**Exercise brief:** Report each line of the listing below that holds "output".
*** Opening of Extracted data ***
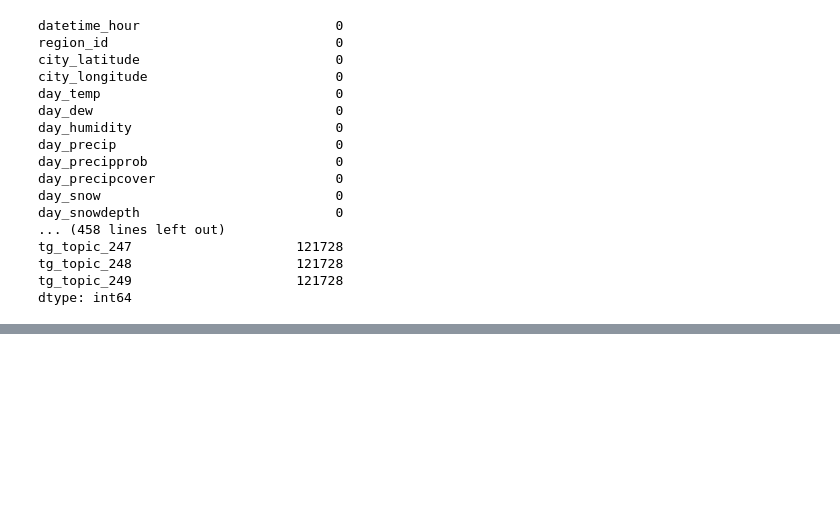
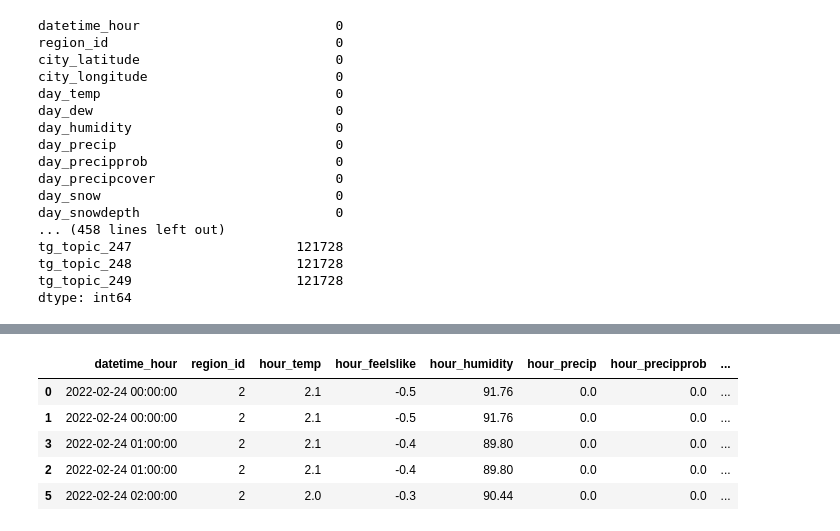
Before and after one commit to khorunzhaviktoriia/war-events-predictor-saas, a Jupyter notebook: forecasting/data_merge_feature_engineering.ipynb, the cells around one changed output, grey strips where cells are left out. Cells and saved outputs as stored; diff of their text form; code cells hidden in the pictures; blank space fills up the shorter version.

```diff
--- a/forecasting/data_merge_feature_engineering.ipynb
+++ b/forecasting/data_merge_feature_engineering.ipynb
@@ -464,0 +478,19 @@ df_final.to_parquet("merged_dataset.parquet", index=False, engine="pyarrow")
+# %%
+# delete unnessecary columns
+columns_to_delete = ['city_latitude', 'city_longitude', 'day_temp', 'day_dew', 'day_humidity', 'day_precip', 'day_precipprob', 'day_precipcover',
+                     'day_snow', 'day_snowdepth', 'day_windgust', 'day_windspeed', 'day_winddir', 'day_pressure', 'day_cloudcover', 'day_solarradiation',
+                     'day_solarenergy', 'day_uvindex', 'day_moonphase', 'day_conditions_simple_Clear', 'day_conditions_simple_Cloudy', 'day_conditions_simple_Rain',
+                     'day_conditions_simple_Snow', 'year', 'month', 'hour', 'day_of_week', 'city_timezone', 'day_datetime', 'hour_datetime', 'region_key']
+df_to_train = df_to_train.drop(columns=columns_to_delete)
+# %%
+isw_cols = [c for c in df_to_train.columns if 'isw_' in c]
+df_to_train[isw_cols] = df_to_train.groupby('region_id')[isw_cols].shift(24).fillna(0)
+# %%
+df_to_train.head()
+# %% [output]
+|  | datetime_hour | region_id | hour_temp | hour_feelslike | hour_humidity | hour_precip | hour_precipprob | ... |
+| 0 | 2022-02-24 00:00:00 | 2 | 2.1 | -0.5 | 91.76 | 0.0 | 0.0 | ... |
+| 1 | 2022-02-24 00:00:00 | 2 | 2.1 | -0.5 | 91.76 | 0.0 | 0.0 | ... |
+| 3 | 2022-02-24 01:00:00 | 2 | 2.1 | -0.4 | 89.80 | 0.0 | 0.0 | ... |
+| 2 | 2022-02-24 01:00:00 | 2 | 2.1 | -0.4 | 89.80 | 0.0 | 0.0 | ... |
+| 5 | 2022-02-24 02:00:00 | 2 | 2.0 | -0.3 | 90.44 | 0.0 | 0.0 | ... |
```
Also changed, not shown: parts of 16 cells of this notebook.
*** Close of Extracted data ***
**Exercise response:**
Before and after one commit to khorunzhaviktoriia/war-events-predictor-saas, a Jupyter notebook: forecasting/data_merge_feature_engineering.ipynb, the cells around one changed output, grey strips where cells are left out. Cells and saved outputs as stored; diff of their text form; code cells hidden in the pictures; blank space fills up the shorter version.
+# %% [output]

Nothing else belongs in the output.